"In spite of last month's steep increase in sales volume, the overall sales transactions inked on a quarterly basis are still considered weak when compared to prior quarters," Ms Sun said.
She cited SRX figures that 3,239 resale units were transacted in the second quarter this year, and 5,537 units in the first quarter. These figures are "significantly lower" than the average of 5,871 units per quarter transacted between Q2 2019 and Q1 2020, she said.
As for HDB resale prices, they fell 0.2 per cent month on month in June, but rose 0.8 per cent year on year, SRX said. June prices were 13.2 per cent lower than the April 2013 peak in prices.
Prices of resale flats in non-mature estates dipped 1 per cent month on month in June, while prices of those in mature estates rose 1.1 per cent, the real estate portal said.
By flat type, prices of three-room flats declined 0.4 per cent month on month, while prices of four-room, five-room and executive flats rose 0.4 per cent, 0.6 per cent and 1.6 per cent respectively.
As for year-on-year comparisons, prices of flats in non-mature estates rose 2.1 per cent, while flat prices in mature estates fell 1.2 per cent.
Year on year, resale prices were higher in June than a year ago for four-room (1.9 per cent), five-room (1.2 per cent) and executive flats (0.4 per cent). However, they dropped 1.1 per cent for three-room flats.
In June, there were eight HDB resale flats that transacted for at least S$1 million, SRX said. The highest transacted price for a resale flat in the month was S$1.2 million for a four-room flat at The Pinnacle@Duxton.
Among non-mature estates, the highest transacted price was S$865,000 for a five-room flat at Hougang Street 21.
SRX said the overall median transaction over x-value (TOX) for June was zero, a decrease of S$3,000 from May.

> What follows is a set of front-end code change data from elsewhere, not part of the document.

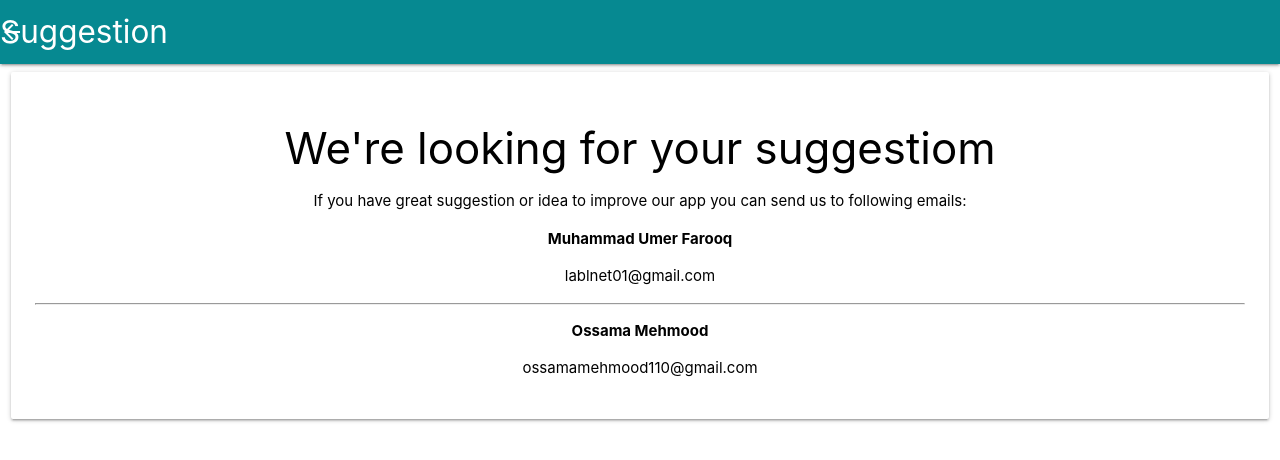
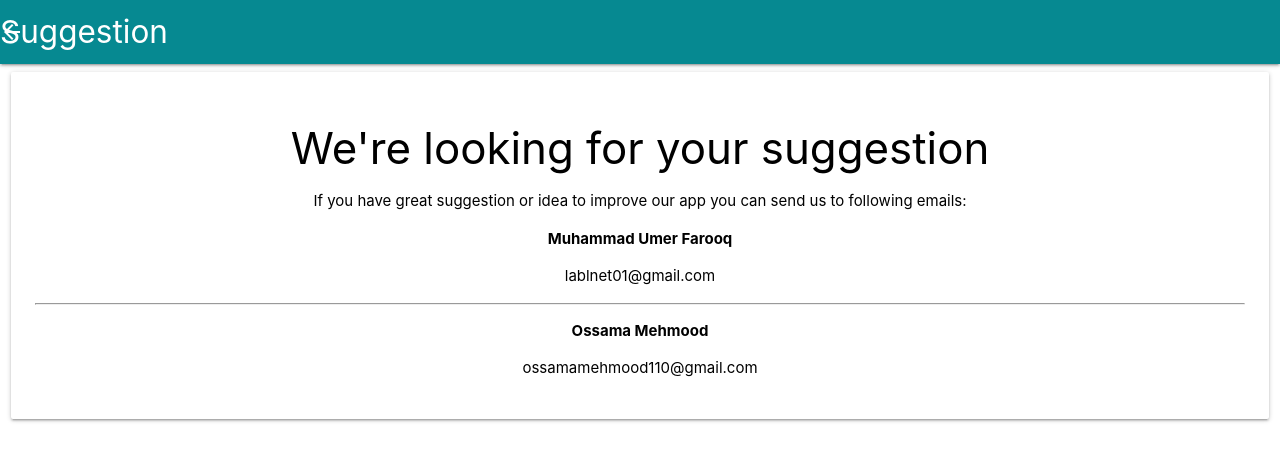
Before and after one commit to lablnet/EasyTools-Source, a website: page www/suggestion.html in a window 1280 px wide. Drawn offline with Linux system fonts and the light colour scheme.

Commit message:
Fix typo

```diff
--- a/www/suggestion.html
+++ b/www/suggestion.html
@@ -22,7 +22,7 @@
     <div class="row about">
       <div class="col s12">
         <div class="card-panel">
-          <h3 class="center-align">We're looking for your suggestiom</h3>
+          <h3 class="center-align">We're looking for your suggestion</h3>
           <p class="center-align">If you have great suggestion or idea to improve our app you can send us to following emails:</p>
           <p style="font-weight: bold;" class="center-align ">Muhammad Umer Farooq<br><p class="center-align">lablnet01@gmail.com</p></p>
             <hr>
```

The median TOX measures whether people are overpaying (in the case of a positive TOX) or underpaying (when there is a negative TOX) for flats based on SRX's computer-generated market value. The data includes only districts with more than 10 resale transactions.
SRX said three-room flats registered a zero median TOX in June, while four-room flats logged a positive TOX of S$1,000.
Five-room flats had a negative TOX of S$1,600, while executive flats recorded a negative TOX of S$2,000 .
By district, Bukit Batok posted the highest positive median TOX of S$5,000, followed by Woodlands at S$4,000.
Districts with the lowest TOX were Bukit Merah at a negative TOX of S$8,800, followed by Pasir Ris and Jurong West at negative TOX of S$5,000 each.
Mr Mak said the "slight" dip in resale prices in June compared to May indicated that many sellers were "realistic about the current market conditions" and did not increase the prices of their flats significantly.
He added that prices could remain range-bound for the rest of the year, with a slight upward bias, but their growth would be limited by expectations of a weak economy and job market.
Mr Mak also pointed out that an estimated 26,000 HDB flats - a "significantly large" number - will reach the end of their minimum occupancy period this year, which would make them eligible to be sold on the resale market.
These relatively new flats usually command higher prices than older flats in the same neighbourhood. As a result, they will contribute to the buoyancy of the HDB resale price index, he added.
Ms Sun said that the HDB resale market could continue to improve in the coming months, if the Covid-19 pandemic remains under control in Singapore and the macroeconomy does not deteriorate drastically.